**Task details**. Retype the listing found below exactly, but leave out each picture.

**Input data**.
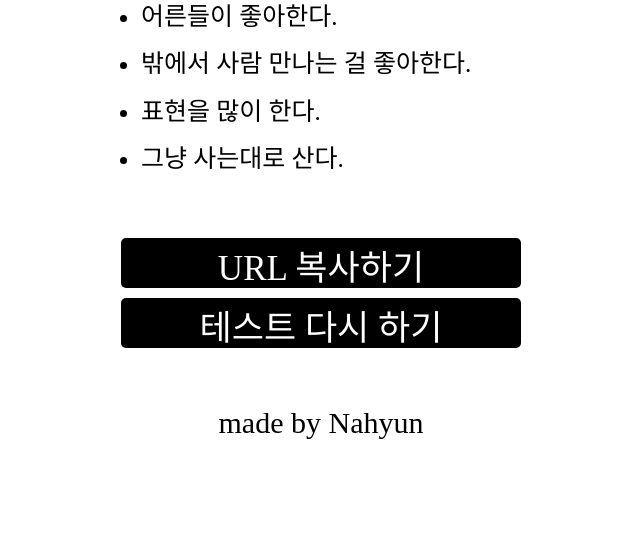
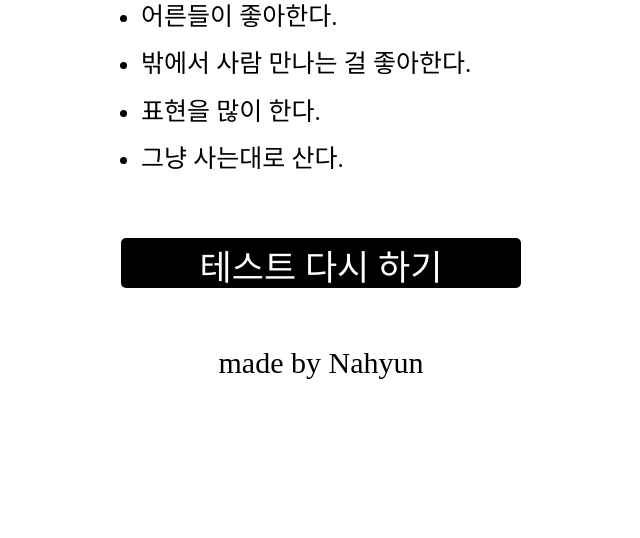
Before and after one commit to c04nh/My-Color-Type, a Django app: template main/templates/result.html in a window 1280 px wide. Shown: the part 841-1379 px from the top of the page, without its empty margins (319-959 px from the left). After the commit the page ends 1220 px from the top, so only its background shows below. Run offline with Django 3.2, Linux system fonts and the light colour scheme; the template is opened without the code that fills it: values that come from a table or form of the project are taken from there, others are empty; data comes from the database, SQL or seed files in the repository; some web fonts are replaced.

Commit message:
delete js

```diff
--- a/main/static/js/result.js
+++ /dev/null
@@ -1,23 +0,0 @@
-const copyBtn = document.querySelector('.copy_btn');
-
-$(function() {
-    let url = window.location.href;
-    let img = $('.result_img img').attr('src');
-    $("meta[property='og\\:url']").attr("content", url);
-    $("meta[property='og\\:image']").attr("content", img);
-});
-
-function copyUrl() {
-    let url = window.location.href;
-    let tmp = document.createElement('input');
-
-    document.body.appendChild(tmp);
-    tmp.value = url;
-    tmp.select();
-    document.execCommand("copy");
-    document.body.removeChild(tmp);
-
-	  alert("URL이 복사되었습니다");
-}
-
-copyBtn.addEventListener('click', copyUrl);
--- a/main/templates/result.html
+++ b/main/templates/result.html
@@ -43,9 +43,6 @@
                 </div>
             </div>
             <div class="buttons">
-                <div class="url">
-                    <button class="copy_btn" type="button">URL 복사하기</button>
-                </div>
                 <a href="/">
                     <button type="button">테스트 다시 하기</button>
                 </a>
@@ -55,6 +52,5 @@
             </div>
         </div>
     </section>
-    <script type="text/javascript" src="{% static 'js/result.js' %}"></script>
 </body>
 </html>
```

**Written solution**.
Before and after one commit to c04nh/My-Color-Type, a Django app: template main/templates/result.html in a window 1280 px wide. Shown: the part 841-1379 px from the top of the page, without its empty margins (319-959 px from the left). After the commit the page ends 1220 px from the top, so only its background shows below. Run offline with Django 3.2, Linux system fonts and the light colour scheme; the template is opened without the code that fills it: values that come from a table or form of the project are taken from there, others are empty; data comes from the database, SQL or seed files in the repository; some web fonts are replaced.

Commit message:
delete js

```diff
--- a/main/static/js/result.js
+++ /dev/null
@@ -1,23 +0,0 @@
-const copyBtn = document.querySelector('.copy_btn');
-
-$(function() {
-    let url = window.location.href;
-    let img = $('.result_img img').attr('src');
-    $("meta[property='og\\:url']").attr("content", url);
-    $("meta[property='og\\:image']").attr("content", img);
-});
-
-function copyUrl() {
-    let url = window.location.href;
-    let tmp = document.createElement('input');
-
-    document.body.appendChild(tmp);
-    tmp.value = url;
-    tmp.select();
-    document.execCommand("copy");
-    document.body.removeChild(tmp);
-
-	  alert("URL이 복사되었습니다");
-}
-
-copyBtn.addEventListener('click', copyUrl);
--- a/main/templates/result.html
+++ b/main/templates/result.html
@@ -43,9 +43,6 @@
                 </div>
             </div>
             <div class="buttons">
-                <div class="url">
-                    <button class="copy_btn" type="button">URL 복사하기</button>
-                </div>
                 <a href="/">
                     <button type="button">테스트 다시 하기</button>
                 </a>
@@ -55,6 +52,5 @@
             </div>
         </div>
     </section>
-    <script type="text/javascript" src="{% static 'js/result.js' %}"></script>
 </body>
 </html>
```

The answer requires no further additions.